== Assignment ==
Those lines of the following listing which contain the string "size" should be returned.

== Data provided ==
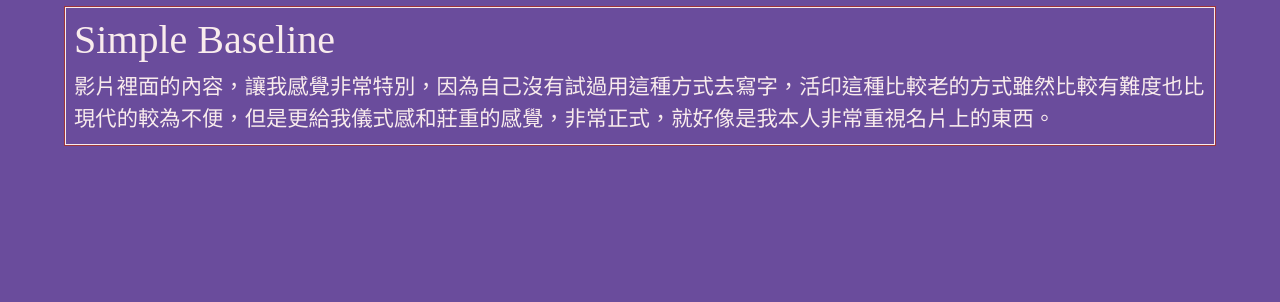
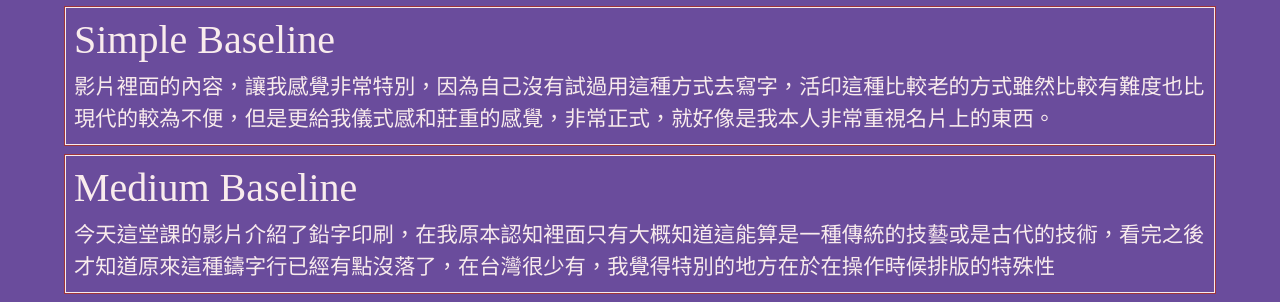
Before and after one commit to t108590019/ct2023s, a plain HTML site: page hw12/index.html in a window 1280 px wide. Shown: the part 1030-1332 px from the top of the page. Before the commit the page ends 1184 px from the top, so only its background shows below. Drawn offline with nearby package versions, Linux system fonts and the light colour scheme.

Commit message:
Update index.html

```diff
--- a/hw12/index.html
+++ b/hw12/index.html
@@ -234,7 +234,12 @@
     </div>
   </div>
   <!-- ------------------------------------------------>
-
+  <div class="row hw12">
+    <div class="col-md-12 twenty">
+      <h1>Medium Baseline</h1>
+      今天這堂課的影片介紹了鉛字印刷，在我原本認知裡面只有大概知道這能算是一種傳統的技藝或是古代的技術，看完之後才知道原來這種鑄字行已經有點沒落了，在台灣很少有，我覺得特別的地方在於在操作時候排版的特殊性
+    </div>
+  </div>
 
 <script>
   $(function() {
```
---
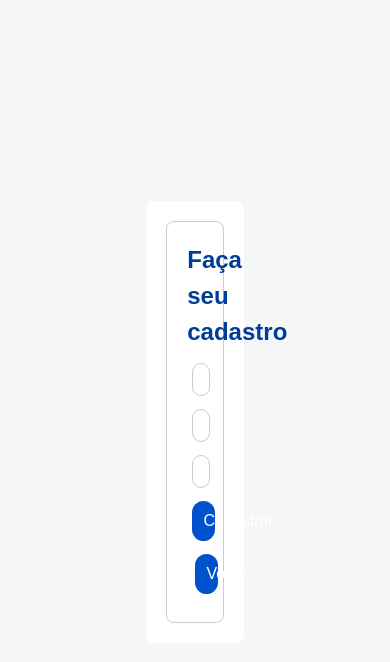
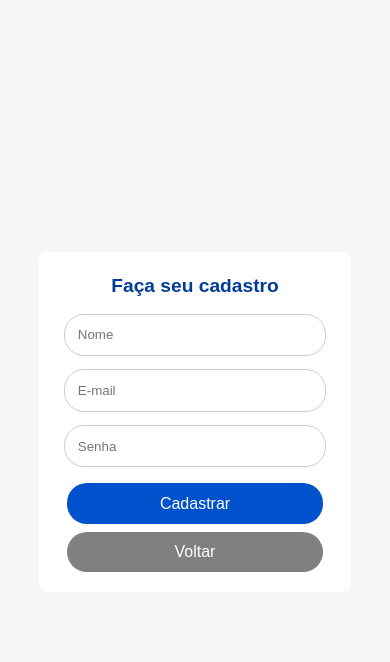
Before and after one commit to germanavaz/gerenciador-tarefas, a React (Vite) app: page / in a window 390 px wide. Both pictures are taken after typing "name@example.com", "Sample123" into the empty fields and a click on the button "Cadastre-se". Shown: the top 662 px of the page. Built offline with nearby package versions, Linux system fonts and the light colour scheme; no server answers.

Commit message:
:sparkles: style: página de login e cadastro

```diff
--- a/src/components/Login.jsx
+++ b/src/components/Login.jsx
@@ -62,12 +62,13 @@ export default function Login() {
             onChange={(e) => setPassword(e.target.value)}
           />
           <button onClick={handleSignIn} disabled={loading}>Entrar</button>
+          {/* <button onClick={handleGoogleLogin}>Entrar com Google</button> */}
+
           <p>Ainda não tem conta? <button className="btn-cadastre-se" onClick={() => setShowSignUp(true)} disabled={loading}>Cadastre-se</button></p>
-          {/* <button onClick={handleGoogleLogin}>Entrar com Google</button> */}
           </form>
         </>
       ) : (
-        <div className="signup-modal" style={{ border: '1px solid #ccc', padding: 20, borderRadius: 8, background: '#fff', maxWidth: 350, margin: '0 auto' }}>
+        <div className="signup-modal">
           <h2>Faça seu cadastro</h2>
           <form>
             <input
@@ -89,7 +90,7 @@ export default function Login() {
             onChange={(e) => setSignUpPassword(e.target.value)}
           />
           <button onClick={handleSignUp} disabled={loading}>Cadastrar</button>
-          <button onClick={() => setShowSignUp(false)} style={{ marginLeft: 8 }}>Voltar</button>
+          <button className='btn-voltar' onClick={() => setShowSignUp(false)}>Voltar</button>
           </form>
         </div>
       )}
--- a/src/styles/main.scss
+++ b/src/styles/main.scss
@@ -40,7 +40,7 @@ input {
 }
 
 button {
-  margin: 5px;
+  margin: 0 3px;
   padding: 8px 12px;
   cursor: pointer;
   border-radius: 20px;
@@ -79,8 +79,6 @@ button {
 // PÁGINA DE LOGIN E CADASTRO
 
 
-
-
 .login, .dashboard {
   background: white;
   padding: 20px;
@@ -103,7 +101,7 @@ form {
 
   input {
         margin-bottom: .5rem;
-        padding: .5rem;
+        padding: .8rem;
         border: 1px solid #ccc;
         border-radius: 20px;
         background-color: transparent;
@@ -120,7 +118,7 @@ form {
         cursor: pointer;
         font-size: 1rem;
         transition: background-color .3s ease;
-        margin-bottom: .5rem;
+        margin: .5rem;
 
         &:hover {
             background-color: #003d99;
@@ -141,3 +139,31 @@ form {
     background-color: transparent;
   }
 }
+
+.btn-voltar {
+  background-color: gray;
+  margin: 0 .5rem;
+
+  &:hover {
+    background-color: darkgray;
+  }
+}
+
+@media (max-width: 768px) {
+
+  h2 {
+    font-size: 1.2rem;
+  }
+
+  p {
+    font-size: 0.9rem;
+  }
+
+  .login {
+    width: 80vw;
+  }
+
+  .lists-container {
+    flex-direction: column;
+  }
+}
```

== The completed task ==
         font-size: 1rem;
+    font-size: 1.2rem;
+    font-size: 0.9rem;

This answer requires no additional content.